Saved data entries
______________________________
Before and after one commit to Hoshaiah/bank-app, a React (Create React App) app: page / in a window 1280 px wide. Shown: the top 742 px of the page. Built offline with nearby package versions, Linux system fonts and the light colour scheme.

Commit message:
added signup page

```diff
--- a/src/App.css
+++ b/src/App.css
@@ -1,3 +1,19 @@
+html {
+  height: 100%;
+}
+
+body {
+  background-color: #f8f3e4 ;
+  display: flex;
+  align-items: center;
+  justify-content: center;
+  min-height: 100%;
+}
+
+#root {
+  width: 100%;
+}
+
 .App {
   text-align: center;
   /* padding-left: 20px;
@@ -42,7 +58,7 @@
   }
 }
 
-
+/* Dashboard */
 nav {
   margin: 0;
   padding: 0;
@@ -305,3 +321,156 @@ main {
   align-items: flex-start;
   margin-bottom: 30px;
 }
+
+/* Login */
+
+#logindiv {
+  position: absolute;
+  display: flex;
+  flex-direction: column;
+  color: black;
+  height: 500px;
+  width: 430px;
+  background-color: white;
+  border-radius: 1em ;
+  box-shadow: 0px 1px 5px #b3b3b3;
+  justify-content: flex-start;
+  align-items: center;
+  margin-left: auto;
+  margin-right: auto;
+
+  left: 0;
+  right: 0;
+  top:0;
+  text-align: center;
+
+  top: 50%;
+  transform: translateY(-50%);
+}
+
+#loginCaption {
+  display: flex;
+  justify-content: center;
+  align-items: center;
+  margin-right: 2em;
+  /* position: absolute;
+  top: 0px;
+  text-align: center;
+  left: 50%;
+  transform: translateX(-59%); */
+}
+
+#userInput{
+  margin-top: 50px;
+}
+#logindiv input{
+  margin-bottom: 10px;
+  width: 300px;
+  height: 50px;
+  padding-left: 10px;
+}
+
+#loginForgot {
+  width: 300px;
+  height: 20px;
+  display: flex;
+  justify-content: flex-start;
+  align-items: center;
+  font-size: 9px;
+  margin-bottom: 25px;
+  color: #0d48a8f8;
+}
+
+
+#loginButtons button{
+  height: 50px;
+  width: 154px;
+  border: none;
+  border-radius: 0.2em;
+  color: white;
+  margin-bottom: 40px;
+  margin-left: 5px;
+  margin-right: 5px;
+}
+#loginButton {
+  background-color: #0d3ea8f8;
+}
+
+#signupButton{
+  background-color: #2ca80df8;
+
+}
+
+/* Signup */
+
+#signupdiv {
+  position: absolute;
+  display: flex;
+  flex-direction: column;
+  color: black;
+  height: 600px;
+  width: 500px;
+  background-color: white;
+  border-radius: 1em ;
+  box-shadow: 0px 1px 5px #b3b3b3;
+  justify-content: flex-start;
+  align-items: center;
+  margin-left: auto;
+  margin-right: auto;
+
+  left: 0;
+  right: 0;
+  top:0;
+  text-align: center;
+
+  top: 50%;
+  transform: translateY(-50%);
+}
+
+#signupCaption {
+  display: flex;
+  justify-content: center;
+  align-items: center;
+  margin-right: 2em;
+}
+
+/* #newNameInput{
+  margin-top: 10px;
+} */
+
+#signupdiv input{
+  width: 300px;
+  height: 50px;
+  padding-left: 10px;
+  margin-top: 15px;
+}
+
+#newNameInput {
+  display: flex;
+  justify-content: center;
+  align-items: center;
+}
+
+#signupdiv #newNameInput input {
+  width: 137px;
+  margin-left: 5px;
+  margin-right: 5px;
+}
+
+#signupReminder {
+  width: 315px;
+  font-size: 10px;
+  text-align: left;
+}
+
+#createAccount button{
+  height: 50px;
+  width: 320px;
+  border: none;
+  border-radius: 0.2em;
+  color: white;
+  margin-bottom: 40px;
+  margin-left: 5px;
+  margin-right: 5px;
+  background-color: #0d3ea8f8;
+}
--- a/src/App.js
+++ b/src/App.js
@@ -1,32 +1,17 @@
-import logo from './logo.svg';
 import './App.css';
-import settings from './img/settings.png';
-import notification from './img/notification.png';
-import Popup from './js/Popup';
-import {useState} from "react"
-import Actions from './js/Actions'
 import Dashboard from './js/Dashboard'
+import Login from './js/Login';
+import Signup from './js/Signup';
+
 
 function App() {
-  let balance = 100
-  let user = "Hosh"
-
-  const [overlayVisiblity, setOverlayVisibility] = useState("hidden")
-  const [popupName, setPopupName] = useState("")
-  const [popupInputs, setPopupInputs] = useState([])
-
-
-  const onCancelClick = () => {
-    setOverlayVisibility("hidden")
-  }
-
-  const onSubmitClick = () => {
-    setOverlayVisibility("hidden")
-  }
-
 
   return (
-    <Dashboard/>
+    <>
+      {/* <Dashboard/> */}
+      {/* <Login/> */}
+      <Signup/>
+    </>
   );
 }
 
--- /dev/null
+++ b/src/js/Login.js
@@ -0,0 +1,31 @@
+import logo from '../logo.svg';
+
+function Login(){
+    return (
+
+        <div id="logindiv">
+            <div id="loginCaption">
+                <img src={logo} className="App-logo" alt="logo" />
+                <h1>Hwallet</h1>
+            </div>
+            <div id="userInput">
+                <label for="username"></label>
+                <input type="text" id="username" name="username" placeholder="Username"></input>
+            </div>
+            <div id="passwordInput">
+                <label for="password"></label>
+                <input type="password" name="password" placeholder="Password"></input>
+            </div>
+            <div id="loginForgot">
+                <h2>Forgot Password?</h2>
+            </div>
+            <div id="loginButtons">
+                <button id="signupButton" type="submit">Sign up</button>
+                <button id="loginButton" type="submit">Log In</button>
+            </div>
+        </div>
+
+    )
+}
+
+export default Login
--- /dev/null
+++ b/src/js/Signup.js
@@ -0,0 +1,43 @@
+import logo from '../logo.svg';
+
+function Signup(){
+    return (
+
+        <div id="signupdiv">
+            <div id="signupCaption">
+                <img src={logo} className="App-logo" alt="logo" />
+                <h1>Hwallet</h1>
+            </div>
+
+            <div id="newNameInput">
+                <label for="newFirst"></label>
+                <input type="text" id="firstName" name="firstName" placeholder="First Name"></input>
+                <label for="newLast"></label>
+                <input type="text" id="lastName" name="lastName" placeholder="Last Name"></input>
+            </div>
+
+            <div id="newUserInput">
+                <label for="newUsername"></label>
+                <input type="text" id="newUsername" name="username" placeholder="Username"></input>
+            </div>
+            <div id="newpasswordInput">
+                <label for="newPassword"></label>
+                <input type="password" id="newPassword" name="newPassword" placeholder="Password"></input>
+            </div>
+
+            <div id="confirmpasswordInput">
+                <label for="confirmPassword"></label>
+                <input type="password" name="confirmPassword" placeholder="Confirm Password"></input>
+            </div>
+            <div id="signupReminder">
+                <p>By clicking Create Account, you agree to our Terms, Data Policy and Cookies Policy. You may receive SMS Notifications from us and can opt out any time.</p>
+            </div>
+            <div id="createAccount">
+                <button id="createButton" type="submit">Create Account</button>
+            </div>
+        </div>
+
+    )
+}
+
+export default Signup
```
______________________________
(EXERCISE): Go through the records and repeat each one exactly as written.

(ANSWER TO THIS EXERCISE):
Before and after one commit to Hoshaiah/bank-app, a React (Create React App) app: page / in a window 1280 px wide. Shown: the top 742 px of the page. Built offline with nearby package versions, Linux system fonts and the light colour scheme.

Commit message:
added signup page

```diff
--- a/src/App.css
+++ b/src/App.css
@@ -1,3 +1,19 @@
+html {
+  height: 100%;
+}
+
+body {
+  background-color: #f8f3e4 ;
+  display: flex;
+  align-items: center;
+  justify-content: center;
+  min-height: 100%;
+}
+
+#root {
+  width: 100%;
+}
+
 .App {
   text-align: center;
   /* padding-left: 20px;
@@ -42,7 +58,7 @@
   }
 }
 
-
+/* Dashboard */
 nav {
   margin: 0;
   padding: 0;
@@ -305,3 +321,156 @@ main {
   align-items: flex-start;
   margin-bottom: 30px;
 }
+
+/* Login */
+
+#logindiv {
+  position: absolute;
+  display: flex;
+  flex-direction: column;
+  color: black;
+  height: 500px;
+  width: 430px;
+  background-color: white;
+  border-radius: 1em ;
+  box-shadow: 0px 1px 5px #b3b3b3;
+  justify-content: flex-start;
+  align-items: center;
+  margin-left: auto;
+  margin-right: auto;
+
+  left: 0;
+  right: 0;
+  top:0;
+  text-align: center;
+
+  top: 50%;
+  transform: translateY(-50%);
+}
+
+#loginCaption {
+  display: flex;
+  justify-content: center;
+  align-items: center;
+  margin-right: 2em;
+  /* position: absolute;
+  top: 0px;
+  text-align: center;
+  left: 50%;
+  transform: translateX(-59%); */
+}
+
+#userInput{
+  margin-top: 50px;
+}
+#logindiv input{
+  margin-bottom: 10px;
+  width: 300px;
+  height: 50px;
+  padding-left: 10px;
+}
+
+#loginForgot {
+  width: 300px;
+  height: 20px;
+  display: flex;
+  justify-content: flex-start;
+  align-items: center;
+  font-size: 9px;
+  margin-bottom: 25px;
+  color: #0d48a8f8;
+}
+
+
+#loginButtons button{
+  height: 50px;
+  width: 154px;
+  border: none;
+  border-radius: 0.2em;
+  color: white;
+  margin-bottom: 40px;
+  margin-left: 5px;
+  margin-right: 5px;
+}
+#loginButton {
+  background-color: #0d3ea8f8;
+}
+
+#signupButton{
+  background-color: #2ca80df8;
+
+}
+
+/* Signup */
+
+#signupdiv {
+  position: absolute;
+  display: flex;
+  flex-direction: column;
+  color: black;
+  height: 600px;
+  width: 500px;
+  background-color: white;
+  border-radius: 1em ;
+  box-shadow: 0px 1px 5px #b3b3b3;
+  justify-content: flex-start;
+  align-items: center;
+  margin-left: auto;
+  margin-right: auto;
+
+  left: 0;
+  right: 0;
+  top:0;
+  text-align: center;
+
+  top: 50%;
+  transform: translateY(-50%);
+}
+
+#signupCaption {
+  display: flex;
+  justify-content: center;
+  align-items: center;
+  margin-right: 2em;
+}
+
+/* #newNameInput{
+  margin-top: 10px;
+} */
+
+#signupdiv input{
+  width: 300px;
+  height: 50px;
+  padding-left: 10px;
+  margin-top: 15px;
+}
+
+#newNameInput {
+  display: flex;
+  justify-content: center;
+  align-items: center;
+}
+
+#signupdiv #newNameInput input {
+  width: 137px;
+  margin-left: 5px;
+  margin-right: 5px;
+}
+
+#signupReminder {
+  width: 315px;
+  font-size: 10px;
+  text-align: left;
+}
+
+#createAccount button{
+  height: 50px;
+  width: 320px;
+  border: none;
+  border-radius: 0.2em;
+  color: white;
+  margin-bottom: 40px;
+  margin-left: 5px;
+  margin-right: 5px;
+  background-color: #0d3ea8f8;
+}
--- a/src/App.js
+++ b/src/App.js
@@ -1,32 +1,17 @@
-import logo from './logo.svg';
 import './App.css';
-import settings from './img/settings.png';
-import notification from './img/notification.png';
-import Popup from './js/Popup';
-import {useState} from "react"
-import Actions from './js/Actions'
 import Dashboard from './js/Dashboard'
+import Login from './js/Login';
+import Signup from './js/Signup';
+
 
 function App() {
-  let balance = 100
-  let user = "Hosh"
-
-  const [overlayVisiblity, setOverlayVisibility] = useState("hidden")
-  const [popupName, setPopupName] = useState("")
-  const [popupInputs, setPopupInputs] = useState([])
-
-
-  const onCancelClick = () => {
-    setOverlayVisibility("hidden")
-  }
-
-  const onSubmitClick = () => {
-    setOverlayVisibility("hidden")
-  }
-
 
   return (
-    <Dashboard/>
+    <>
+      {/* <Dashboard/> */}
+      {/* <Login/> */}
+      <Signup/>
+    </>
   );
 }
 
--- /dev/null
+++ b/src/js/Login.js
@@ -0,0 +1,31 @@
+import logo from '../logo.svg';
+
+function Login(){
+    return (
+
+        <div id="logindiv">
+            <div id="loginCaption">
+                <img src={logo} className="App-logo" alt="logo" />
+                <h1>Hwallet</h1>
+            </div>
+            <div id="userInput">
+                <label for="username"></label>
+                <input type="text" id="username" name="username" placeholder="Username"></input>
+            </div>
+            <div id="passwordInput">
+                <label for="password"></label>
+                <input type="password" name="password" placeholder="Password"></input>
+            </div>
+            <div id="loginForgot">
+                <h2>Forgot Password?</h2>
+            </div>
+            <div id="loginButtons">
+                <button id="signupButton" type="submit">Sign up</button>
+                <button id="loginButton" type="submit">Log In</button>
+            </div>
+        </div>
+
+    )
+}
+
+export default Login
--- /dev/null
+++ b/src/js/Signup.js
@@ -0,0 +1,43 @@
+import logo from '../logo.svg';
+
+function Signup(){
+    return (
+
+        <div id="signupdiv">
+            <div id="signupCaption">
+                <img src={logo} className="App-logo" alt="logo" />
+                <h1>Hwallet</h1>
+            </div>
+
+            <div id="newNameInput">
+                <label for="newFirst"></label>
+                <input type="text" id="firstName" name="firstName" placeholder="First Name"></input>
+                <label for="newLast"></label>
+                <input type="text" id="lastName" name="lastName" placeholder="Last Name"></input>
+            </div>
+
+            <div id="newUserInput">
+                <label for="newUsername"></label>
+                <input type="text" id="newUsername" name="username" placeholder="Username"></input>
+            </div>
+            <div id="newpasswordInput">
+                <label for="newPassword"></label>
+                <input type="password" id="newPassword" name="newPassword" placeholder="Password"></input>
+            </div>
+
+            <div id="confirmpasswordInput">
+                <label for="confirmPassword"></label>
+                <input type="password" name="confirmPassword" placeholder="Confirm Password"></input>
+            </div>
+            <div id="signupReminder">
+                <p>By clicking Create Account, you agree to our Terms, Data Policy and Cookies Policy. You may receive SMS Notifications from us and can opt out any time.</p>
+            </div>
+            <div id="createAccount">
+                <button id="createButton" type="submit">Create Account</button>
+            </div>
+        </div>
+
+    )
+}
+
+export default Signup
```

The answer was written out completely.